And the reason why a natural man is not always perpetually in the pursuit of some one lust, night and day, is because he hath many to serve, every one crying to be satisfied; thence he is carried on with great variety, but still in general he lies towards the satisfaction of self. John Owen, Mortification of Sin in Believers, in The Works of John Owen, vol. 6 (Edinburgh: The Banner of Truth Trust, 1967), 24.
Those of us who have walked long in the church are often horrified at the eruptions of sin within the church both among the laity and clergy. We look across at the orderliness and often even kindness of the world with jealousy and frustration.
Our generation is not alone in this experience. The Apostle Paul and the church throughout history cries out, “there is sexual immorality among you, and of a kind that is not tolerated even among pagans” (1 Cor. 5:1). Too often we can say the same of greed, backbiting, gossiping, and pettiness.
Our friend and brother John Owen (1616-1683) suggests a partial explanation of this blemish upon Christ’s bride. The world, the flesh, and the devil, do not focus their efforts against the unbeliever. The battle against his soul has been won. The nonbeliever flies the flag of the kingdom of Babylon. What need has she to strafe her allies with concupiscence and grotesque sensuality?
Yet for the Christian the battle continues. Thus, our enemies must focus their combined efforts on particular weaknesses within us. In the same way that armies mass themselves at a weak point for conquest, so the enemies of our soul attack the least guarded or most vulnerable citadel. Having dominated one stronghold, sin then establishes a foreign base of operation, launching each new attack from the safety of our compromised soul.
Here lies the explanation of these consuming sins that implode within the church, but seem to trickle in the world.
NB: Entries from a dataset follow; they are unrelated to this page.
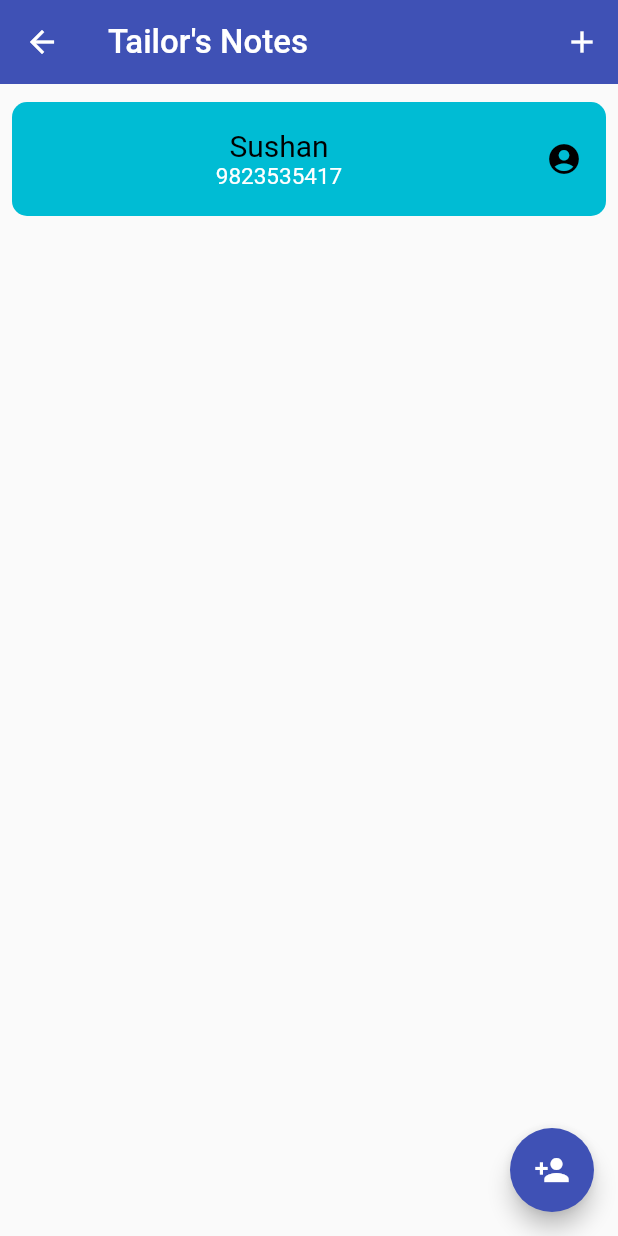
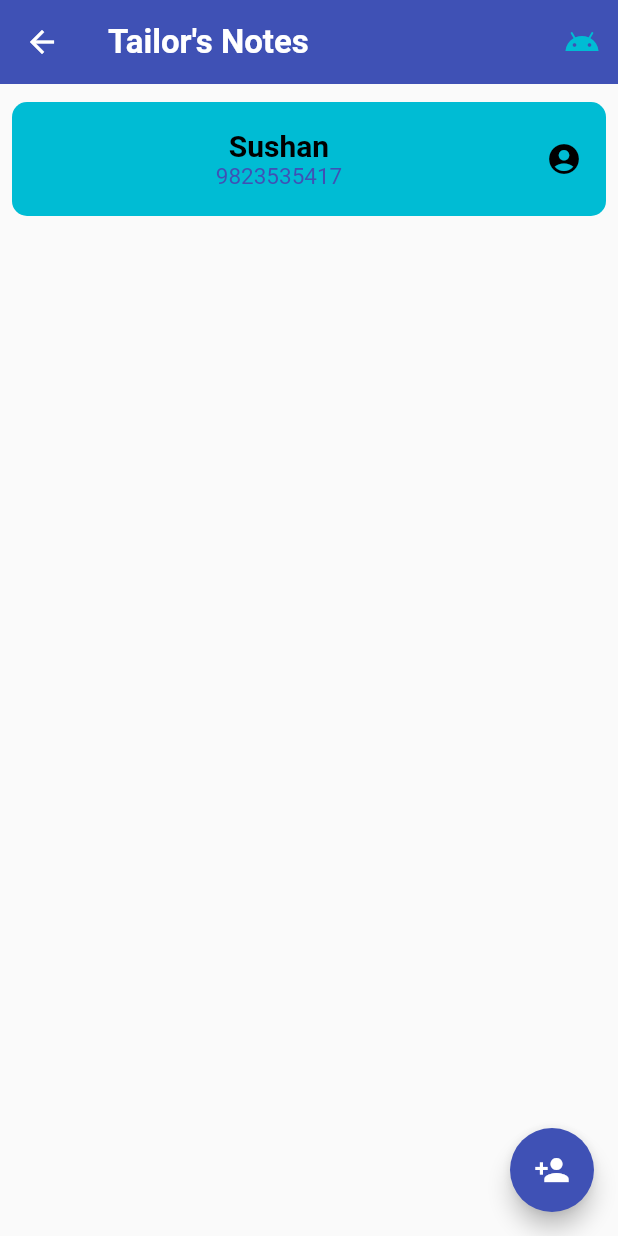
Before and after one commit to SushanShakya/My-First-App, a Flutter app: the HomePage screen opened directly, on a phone screen of 412 x 824 dp. Run offline on Flutter 3.47's test engine with Material 2 defaults, Android fonts, the phone set to English and light mode, and no system bars.

Commit message:
Changes the HomeScreen

```diff
--- a/lib/main.dart
+++ b/lib/main.dart
@@ -1,6 +1,7 @@
 import 'package:flutter/material.dart';
 import 'package:flutter_app/ui/pages/InheritedWidget/NoteInherit.dart';
 import 'ui/pages/Welcome/welcome.dart';
+//import 'ui/pages/home.dart';
 //import 'ui/pages/home.dart';
 
 void main() => runApp(MyApp());
--- a/lib/ui/pages/InheritedWidget/NoteInherit.dart
+++ b/lib/ui/pages/InheritedWidget/NoteInherit.dart
@@ -6,8 +6,8 @@ class DetailInheritedWidget extends InheritedWidget{
     {
       'Name':'Sushan',
       'Phone No.':'9823535417',
-      'Length':'',
-      'Hip':'',
+      'Length':'This is shit',
+      'Hip':'Hell',
       'Height':'',
       'Front':'',
       'Back':'',
--- a/lib/ui/pages/addPage/mainSubmissionForm.dart
+++ b/lib/ui/pages/addPage/mainSubmissionForm.dart
@@ -1,7 +1,7 @@
 import 'package:flutter/material.dart';
 import 'package:flutter_app/ui/pages/InheritedWidget/NoteInherit.dart';
 
-//  For Future improvements
+//  To define if the page is for adding or editing
 enum Mode{
   edit,
   add
--- a/lib/ui/pages/home.dart
+++ b/lib/ui/pages/home.dart
@@ -1,5 +1,6 @@
 
 import 'package:flutter/material.dart';
+//import 'package:flutter_app/ui/DatabaseHelper.dart';
 import 'package:flutter_app/ui/pages/Details.dart';
 import 'package:flutter_app/ui/pages/InheritedWidget/NoteInherit.dart';
 import 'package:flutter_app/ui/pages/addPage/mainSubmissionForm.dart';
@@ -19,21 +20,27 @@ class _HomePageState extends State<HomePage> {
     return Scaffold(
       appBar: AppBar(
         elevation: 0.0,
-        title: Text("Tailor\'s Notes", style: TextStyle(fontSize: 22.0),),
+        title: Text(
+          "Tailor\'s Notes",
+          style: TextStyle(
+            fontSize: 22.0,
+              fontWeight: FontWeight.w600,
+          ),),
         actions: <Widget>[
           IconButton(
-            onPressed: () {
-              Navigator.push(
-                  context,
-                  MaterialPageRoute(builder: (context) => MeasurementForm(Mode.add, null)));
-              },
-            icon :Icon(Icons.add, color: Colors.white),
+            onPressed: () {},
+            icon :Icon(Icons.android, color: Colors.cyan),
 
           ),
         ],
       ),
       body:
-        _notes.length > 0 ?
+//        FutureBuilder(
+//          future: Connector.getDetails(),
+//          builder: (context, snapshot){
+//        if(snapshot.connectionState == ConnectionState.done){
+//          final notes = snapshot.data;
+        _notes.length > 0 ? //return removed
           ListView.builder(
               itemCount: _notes.length,
               itemBuilder: (context, index){
@@ -41,7 +48,7 @@ class _HomePageState extends State<HomePage> {
                   children: <Widget>[
                     const SizedBox(height: 8.0,),
                     GestureDetector(
-                    onHorizontalDragDown: (_){
+                      onHorizontalDragStart: (_){
                         setState(() {
                           _notes.removeAt(index);
                         });
@@ -70,12 +77,13 @@ class _HomePageState extends State<HomePage> {
                                 _notes[index]['Name'],
                                 style: TextStyle(
                                     color: Colors.black,
-                                  fontSize: 20.0
+                                    fontSize: 20.0,
+                                  fontWeight: FontWeight.bold
                               )),
                               Text(
                                 _notes[index]['Phone No.'],
                                 style: TextStyle(
-                                  color: Colors.white,
+                                    color: Colors.indigo,
                                     fontSize: 15.0
                                 ))
                             ],
@@ -92,6 +100,9 @@ class _HomePageState extends State<HomePage> {
                       fontSize: 20.0
                     ),),
                   ),
+//          } return Center(child: CircularProgressIndicator(),);
+//          },
+//        ),
       floatingActionButton: FloatingActionButton(
         backgroundColor: Colors.indigo,
         onPressed: (){
```
Also changed, not shown: lib/ui/DatabaseHelper.dart (+33 -0 lines), lib/ui/pages/Details.dart (+39 -23 lines), lib/ui/pages/Welcome/welcome.dart (+12 -14 lines), pubspec.yaml (+5 -2 lines), 11 other files. Lines whose indentation alone changed are shown as unchanged.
And our Lord gives us two instructions to overcome:
Matthew 26:14—Watch and pray that you may not enter into temptation. The spirit indeed is willing, but the flesh is weak.
Watch by discovering your besetting sins and the means by which they overpower; pray against your desire for the pleasure of sin and the habits and avenues of temptation. Pray to the Spirit to strengthen your spirit for the day and hour of temptation so that you have victory in Jesus. Pray against the agreeing parties of your sin—the world, your own flesh, and the devil.
Our time of watching is until the return of Christ or we are called home. Indwelling sin, the world, and the devil will not rest until we are present with the Lord.
Folded into the command to pray and watch is the discipline of confession:
1 John 1:9—If we confess our sins, he is faithful and just to forgive us our sins and to cleanse us from all unrighteousness.
Sin is a complexity of desires, self-deception, pleasures, and comforts. Each attribute of sin when acted on is sin, and to “confess our sins” is not merely to confess theft, but rather we must confess the emotions, the desires, the lies, the machinations, the self-pity, disbelief, and on and on that leads to grotesque sin.
We cannot confess our iniquities exhaustively. They are more than the hairs of our head (Psalm 40:12). Our plea is to the great physician of our souls who knows the movements and symptoms of our sin better than we do. Healing power is found in agreeing with the physician not in sharing his knowledge of our infection.
The world experiences the peace of the defeated; the Christian is roiled by war and bears the scars and wounds of the skirmishes won and lost. We mortify sin not by an attack on an enemy but on the armed forces encamped against us—within and without.
Shane Walker is preaching pastor at First Baptist Church in Watertown, Wisconsin. This post first appeared on the blog of Andover Baptist Church in Linthicum, Maryland.